explained on some basis which is perhaps slightly beyond the scope of
our present intelligence thinking."
UFO Sweden: Reports and Ghost Rockets
When officers of this Directorate recently visited the Swedish Air Intelligence Service, this question was put to the Swedes.
Their answer was that some reliable and fully technically qualified people have reached the conclusion that 'these phenomena are obviously the result of a high technical skill which cannot be credited to any presently known culture on earth.'
They are therefore assuming that these objects originate from some previously unknown or unidentified technology, possibly outside the earth.
The document also mentioned a flying saucer crash search in a Swedish lake conducted by a Swedish naval salvage team, with the discovery of a previously unknown crater on the lake floor believed caused by the object.
The document ends with the statement that "we are inclined not to discredit entirely this somewhat spectacular theory [extraterrestrial origins], meantime keeping an open mind on the subject."
In 2012, UFO-Sweden will embark on an investigation into a “Ghost Rocket” sighting at a lake in an undisclosed location in the north of Sweden.

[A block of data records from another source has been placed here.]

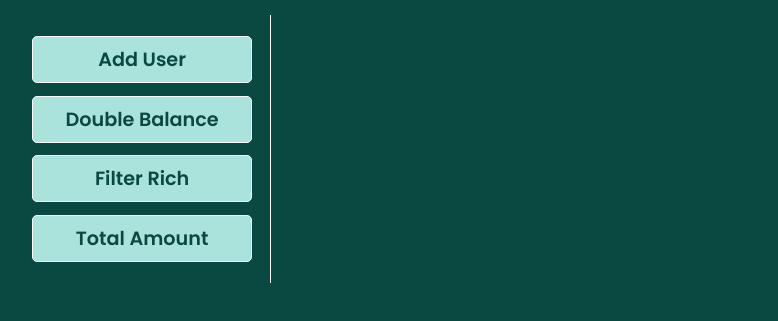
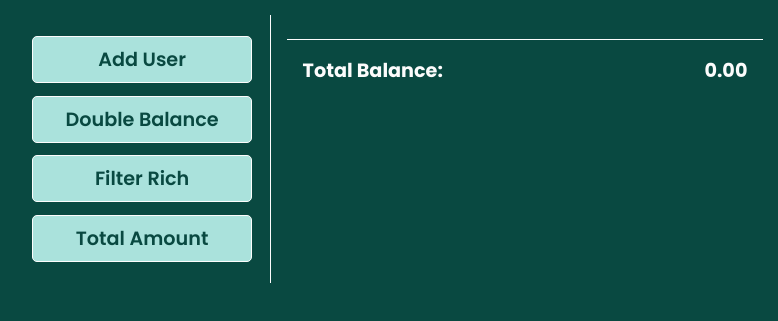
Before and after one commit to AshishRanjan2910/bank-app, a plain HTML site: page index.html in a window 1280 px wide. Both pictures are taken after a click on the button "Total Amount". Shown: the part 275-596 px from the top of the page, without its empty margins (243-1021 px from the left). Drawn offline with Linux system fonts and the light colour scheme; no server answers.

Commit message:
added  total - using - .reduce method(JS)

```diff
--- a/scripts/script.js
+++ b/scripts/script.js
@@ -66,9 +66,20 @@ const doubleBalance =function(){
 // Filter Rich
 
 const filterRich = function() {
-    data_box = data_box.filter((user) => user.balance>50000);
+    data_box = data_box.filter((user) => user.balance>75000);
     updateDOM();
 };
+
+// total amount
+
+const totalBalance = function(){
+    // reduce takes two params i.e. accumulator and user
+    const wealth = data_box.reduce((acc, user)=>(acc= acc+ user.balance), 0);
+
+    const wealthEl = document.createElement('div');
+    wealthEl.innerHTML = `<h3>Total Balance: <strong>${formatToCurrency(wealth)}</strong></h3>`;
+    main.appendChild(wealthEl);
+}
 
 // call random users
 
@@ -85,3 +96,5 @@ btnAddUser.addEventListener('click', getRandomUser);
 btnDouble.addEventListener('click', doubleBalance);
 
 btnFilter.addEventListener('click', filterRich);
+
+btnTotal.addEventListener('click', totalBalance);
--- a/styles/style.css
+++ b/styles/style.css
@@ -88,3 +88,13 @@ h2{
     font-size: 1.2rem;
     margin-bottom: 0.5rem;
 }
+
+h3 {
+    margin-top: 1rem;
+    padding: 1rem;
+    border-top: 1px solid var(--white-color);
+    display: flex;
+    justify-content: space-between;
+    font-size: 1.2rem;
+    margin-bottom: 0.5rem;
+}
```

The expedition headed by Clas Svahn chairman of UFO-Sweden, will consist of the original witnesses, members of UFO-Sweden and a professional diving team.
The aim of the expedition is to scan the lake bed using a side-scan sonar attached to an inflatable boat for any sign a of foreign objects. The divers will document any findings using underwater camera equipment which will be released as part of a documentation project that is following UFO-Sweden's ongoing investigation into the phenomenon.